People carrying bag away from boat in shallow water (© Chuck Biggar/Alamy)
The new U.S. security funding for the Indo-Pacific region includes a new program in the Bay of Bengal. (© Chuck Biggar/Alamy)

As part of his trip to Asia, U.S. Secretary of State Mike Pompeo announced nearly $300 million “to reinforce security cooperation” in the Indo-Pacific, a region that spans from India to the Pacific Ocean.

The secretary said August 4 that the new funding overall will “strengthen maritime security, develop humanitarian-assistance and peacekeeping capabilities, and enhance programs that counter transnational threats.”

The security assistance will fund projects in Bangladesh, Indonesia, Mongolia, Nepal, Pacific islands, the Philippines, Sri Lanka, Vietnam and others.

The effort includes an initiative in the Bay of Bengal, home to sea lanes linking the Indian Ocean to East Asia. The U.S. will work with India, Bangladesh, Sri Lanka and others to share commercial shipping information to help improve security and respond to emerging threats.

Mike Pompeo seated at desk with microphone [State Dept.]
Secretary of State Mike Pompeo in Singapore, where he outlined U.S. initiatives for the Indo-Pacific area. [State Dept.]

The secretary’s speech was the second in a series detailing U.S. involvement in the Indo-Pacific. The first, on July 30, included $113 million in U.S. economic assistance for the region, which the secretary called “a down payment on a new era in American economic commitment to a free and open Indo-Pacific.”

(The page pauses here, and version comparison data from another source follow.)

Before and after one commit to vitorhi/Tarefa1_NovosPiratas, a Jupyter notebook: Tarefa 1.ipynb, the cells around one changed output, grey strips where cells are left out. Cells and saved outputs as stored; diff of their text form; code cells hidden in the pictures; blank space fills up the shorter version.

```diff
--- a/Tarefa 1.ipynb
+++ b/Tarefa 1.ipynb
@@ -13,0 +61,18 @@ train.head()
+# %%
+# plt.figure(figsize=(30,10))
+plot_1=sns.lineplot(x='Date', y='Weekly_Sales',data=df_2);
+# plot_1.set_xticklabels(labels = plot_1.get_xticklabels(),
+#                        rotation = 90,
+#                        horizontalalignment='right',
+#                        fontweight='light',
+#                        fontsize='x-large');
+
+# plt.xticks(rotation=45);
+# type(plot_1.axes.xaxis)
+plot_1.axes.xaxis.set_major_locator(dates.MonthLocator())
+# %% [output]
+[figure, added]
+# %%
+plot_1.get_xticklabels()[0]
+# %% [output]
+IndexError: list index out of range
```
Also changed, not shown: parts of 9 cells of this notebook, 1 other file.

Pompeo was in Asia for the 51st meeting of the Association of Southeast Asian Nations. ASEAN was created in August 1967 by five countries that wanted to work together to address challenges in Southeast Asia. The group has grown to 10 countries.

Building partnerships

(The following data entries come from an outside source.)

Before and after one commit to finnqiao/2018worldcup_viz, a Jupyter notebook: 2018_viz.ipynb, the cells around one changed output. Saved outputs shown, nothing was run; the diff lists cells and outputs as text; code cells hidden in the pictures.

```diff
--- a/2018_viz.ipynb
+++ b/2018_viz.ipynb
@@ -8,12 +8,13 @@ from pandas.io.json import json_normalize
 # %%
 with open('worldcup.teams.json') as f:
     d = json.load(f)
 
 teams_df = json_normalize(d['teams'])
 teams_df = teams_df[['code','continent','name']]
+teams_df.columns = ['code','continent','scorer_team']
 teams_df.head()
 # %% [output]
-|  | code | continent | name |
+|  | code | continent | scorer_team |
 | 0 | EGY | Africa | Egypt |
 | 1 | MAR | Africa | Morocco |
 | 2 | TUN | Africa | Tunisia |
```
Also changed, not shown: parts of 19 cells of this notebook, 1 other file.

As part of the initiative, the U.S. will help develop programs that give countries a clearer picture of coasts and waters. These “domain awareness” systems will feature crewed and uncrewed aircraft and vessels and will help improve search and rescue capabilities for countries responding to disasters.

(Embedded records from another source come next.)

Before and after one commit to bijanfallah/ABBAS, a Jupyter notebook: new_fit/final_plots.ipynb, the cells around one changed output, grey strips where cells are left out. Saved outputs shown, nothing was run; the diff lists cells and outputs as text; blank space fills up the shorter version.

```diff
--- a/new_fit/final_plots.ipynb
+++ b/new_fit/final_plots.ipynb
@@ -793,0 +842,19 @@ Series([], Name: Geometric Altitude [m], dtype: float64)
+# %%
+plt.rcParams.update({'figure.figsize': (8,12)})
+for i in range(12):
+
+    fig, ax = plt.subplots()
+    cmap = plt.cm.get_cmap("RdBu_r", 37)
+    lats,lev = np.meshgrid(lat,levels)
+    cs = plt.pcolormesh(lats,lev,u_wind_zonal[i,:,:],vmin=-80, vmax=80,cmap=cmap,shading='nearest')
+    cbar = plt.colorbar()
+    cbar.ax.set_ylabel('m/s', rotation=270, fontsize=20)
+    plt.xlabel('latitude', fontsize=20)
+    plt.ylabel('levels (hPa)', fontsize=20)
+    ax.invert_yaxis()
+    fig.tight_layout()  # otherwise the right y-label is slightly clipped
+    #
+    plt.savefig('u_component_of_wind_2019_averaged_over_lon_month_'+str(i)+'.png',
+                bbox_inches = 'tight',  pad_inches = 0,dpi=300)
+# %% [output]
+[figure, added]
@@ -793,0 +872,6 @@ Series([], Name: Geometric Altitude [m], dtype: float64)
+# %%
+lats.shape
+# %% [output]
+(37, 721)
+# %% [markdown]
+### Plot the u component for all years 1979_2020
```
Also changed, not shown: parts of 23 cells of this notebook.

The U.S. also will partner with countries in the region to stop human trafficking and drug smuggling and strengthen the rule of law. Already, the U.S. helps countries through “shiprider” programs, in which law enforcement officers from a coastal state can travel on U.S. vessels and prosecute illegal activities in their countries’ exclusive economic zones.

“We look forward to ASEAN’s continued centrality in the Indo-Pacific region,” the secretary said.